By Alexander Bolton - 02/17/12 12:30 AM EST
Sens. Richard Burr (R-N.C.) and Tom Coburn (R-Okla.) are pushing for major reductions in Medicare spending, even though they know the idea probably won’t be popular with GOP colleagues in an election year.
Burr and Coburn announced their plan, which is expected to reduce Medicare spending by between $300 billion and $1 trillion in the next decade, at a news conference Thursday.
“They’re probably going to be pretty nervous, but I think the one thing we’ll take the responsibility for is to educate our colleagues why we feel this sense of urgency,” Burr said.
The North Carolina Republican said he expects different reactions from members of the Senate GOP conference.
“We’ll have some that probably think healthcare is not on their interest [list] but they’re willing to engage and watch, and we’ll have some that are politically less risky who will say, ‘How in the world could you do this?’” he added.
Republicans took a political hit last year after House Budget Committee Chairman Paul Ryan (R-Wis.) offered a budget that would have replaced the traditional Medicare system with government subsidies for people to use to purchase insurance.
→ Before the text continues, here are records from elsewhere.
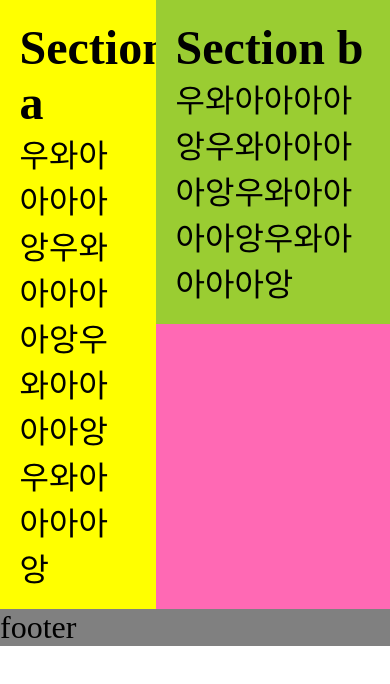
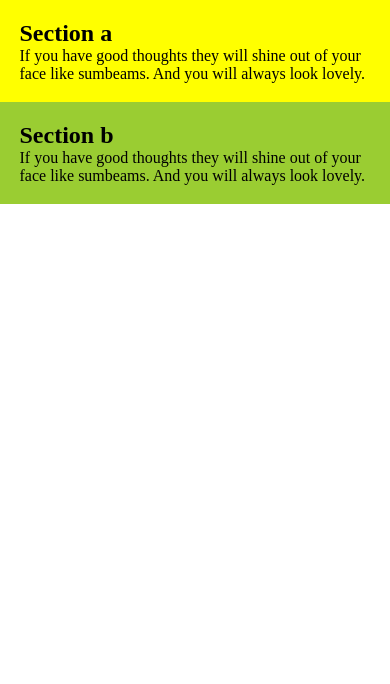
Before and after one commit to key921211/front_study, a plain HTML site: page 01.html in a window 390 px wide. Drawn offline with Linux system fonts and the light colour scheme.

Commit message:
반응형웹기초

```diff
--- a/01.html
+++ b/01.html
@@ -3,19 +3,20 @@
     <head>
         <title>CSS 레이아웃</title>
         <meta charset="UTF-8">
+        <!--모바일에서 화면최적화 3배확대-->
+        <meta name="viewport" content="width=device-width, initial-scale=1.0, maximum-scale=3.0">
         <link href="style.css" rel="stylesheet">
     </head>
     <body>
         <div class="container">
             <section class="item item-a">
                 <h1>Section a</h1>
-                <p>우와아아아아앙우와아아아아앙우와아아아아앙우와아아아아앙</p>
+                <p>If you have good thoughts they will shine out of your face like sumbeams. And you will always look lovely.</p>
             </section>
             <section class="item item-b">
                 <h1>Section b</h1>
-                <p>우와아아아아앙우와아아아아앙우와아아아아앙우와아아아아앙</p>
+                <p>If you have good thoughts they will shine out of your face like sumbeams. And you will always look lovely.</p>
             </section>
         </div>
-        <footer>footer</footer>
     </body>
 </html>
--- a/style.css
+++ b/style.css
@@ -1,45 +1,44 @@
 body {
   margin: 0;
-  font-size: 2em;
+  /* font-size: 2em; */
 }
 
 h1,
 p {
   margin: 0;
-  padding: 0;
 }
 
 .container {
-  /* max-width: 1000px;
-  margin: 0 auto; */
-  background-color: hotpink;
+  background-color: pink;
 }
-
-.container:after {
-  /*가상 엘리먼트 추가*/
-  content: "";
-  display: block;
-  clear: both;
-  height: 0;
-  visibility: hidden;
-}
-
 .item {
-  float: left;
   padding: 5%;
 }
 
 .item-a {
-  width: 30%;
   background-color: yellow;
 }
 
 .item-b {
-  width: 50%;
   background-color: yellowgreen;
 }
 
-footer {
-  clear: both; /*float left right 제거*/
-  background-color: gray;
+@media screen and (min-width: 700px) {
+  /*최소폭이 700px 이상*/
+  .container {
+    font-size: 0;
+  }
+  .item {
+    display: inline-block;
+    vertical-align: top;
+    font-size: 1rem;
+  }
+
+  .item-a {
+    width: 30%;
+  }
+
+  .item-b {
+    width: 50%;
+  }
 }
```
Also changed, not shown: 1 other file.
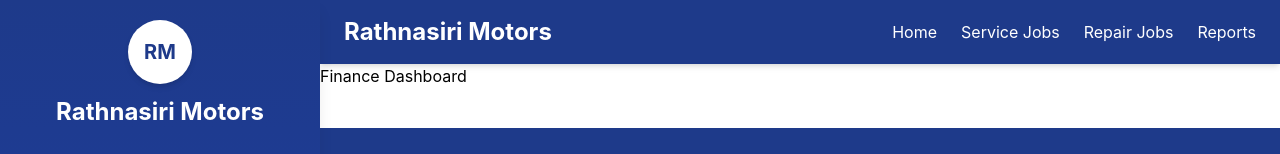
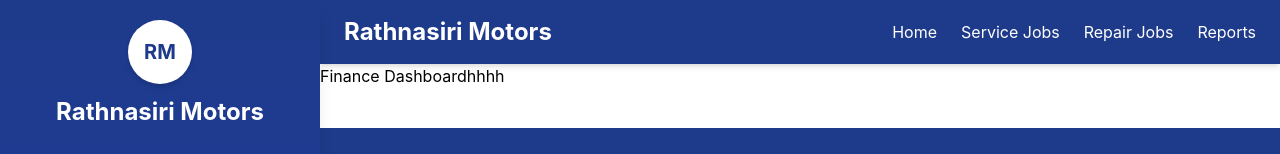
Before and after one commit to Nisal-Dushmantha/Rathnasiri_Motors, a React (Create React App) app in the folder frontend/: page /finance in a window 1280 px wide. Shown: the top 154 px of the page. Built offline with nearby package versions, Linux system fonts and the light colour scheme.

Commit message:
initial commit dilki

```diff
--- a/frontend/src/compononets/FinanceDashboard/FinanceDashboard.js
+++ b/frontend/src/compononets/FinanceDashboard/FinanceDashboard.js
@@ -3,7 +3,7 @@ import React from 'react'
 function FinanceDashboard() {
   return (
     <div>
-      Finance Dashboard
+      Finance Dashboardhhhh
     </div>
   )
 }
```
Congressional Democrats and President Obama went on the attack, and Republicans ended up losing in a New York special election for a House seat where Medicare was the major issue.
Ryan this year has signaled his budget will not include the same proposal, and instead could include a measure he has co-sponsored with a Democratic senator that would preserve traditional Medicare as an option.
Burr and Coburn are proposing keeping the current fee-for-service government program but requiring it to compete with private plans, introducing a premium-support plan in 2016.
They would increase the Medicare eligibility age to 67 for people born after 1959 and raise Medicare premiums by 3 percent of the overall program’s costs each year until a 9 percent adjustment is reached by 2016.
The plan would increase the cap on out-of-pocket costs for individuals earning more than $85,000 a year and couples earning more than $170,000. For example, individuals making between $85,000 and $107,000 would see out-of-pocket costs capped at $12,500.
It would require that millionaires pay the full cost of Parts B and D premiums and have higher deductibles than other seniors.
Coburn said a conservative estimate is that the proposed reforms will save $300 billion to $500 billion over the next decade, and that the proposed changes could save as much as $1 trillion over 10 years.
Burr and Coburn said they will not let the issue drop, even if Democrats use their plan to craft political attacks.
“Our colleagues know us well enough to know we’re not going away,” Burr said. “This is going to be an issue that we stay on top of. We’ve already made the commitment we’re going to introduce it as a bill. We look forward to that process.”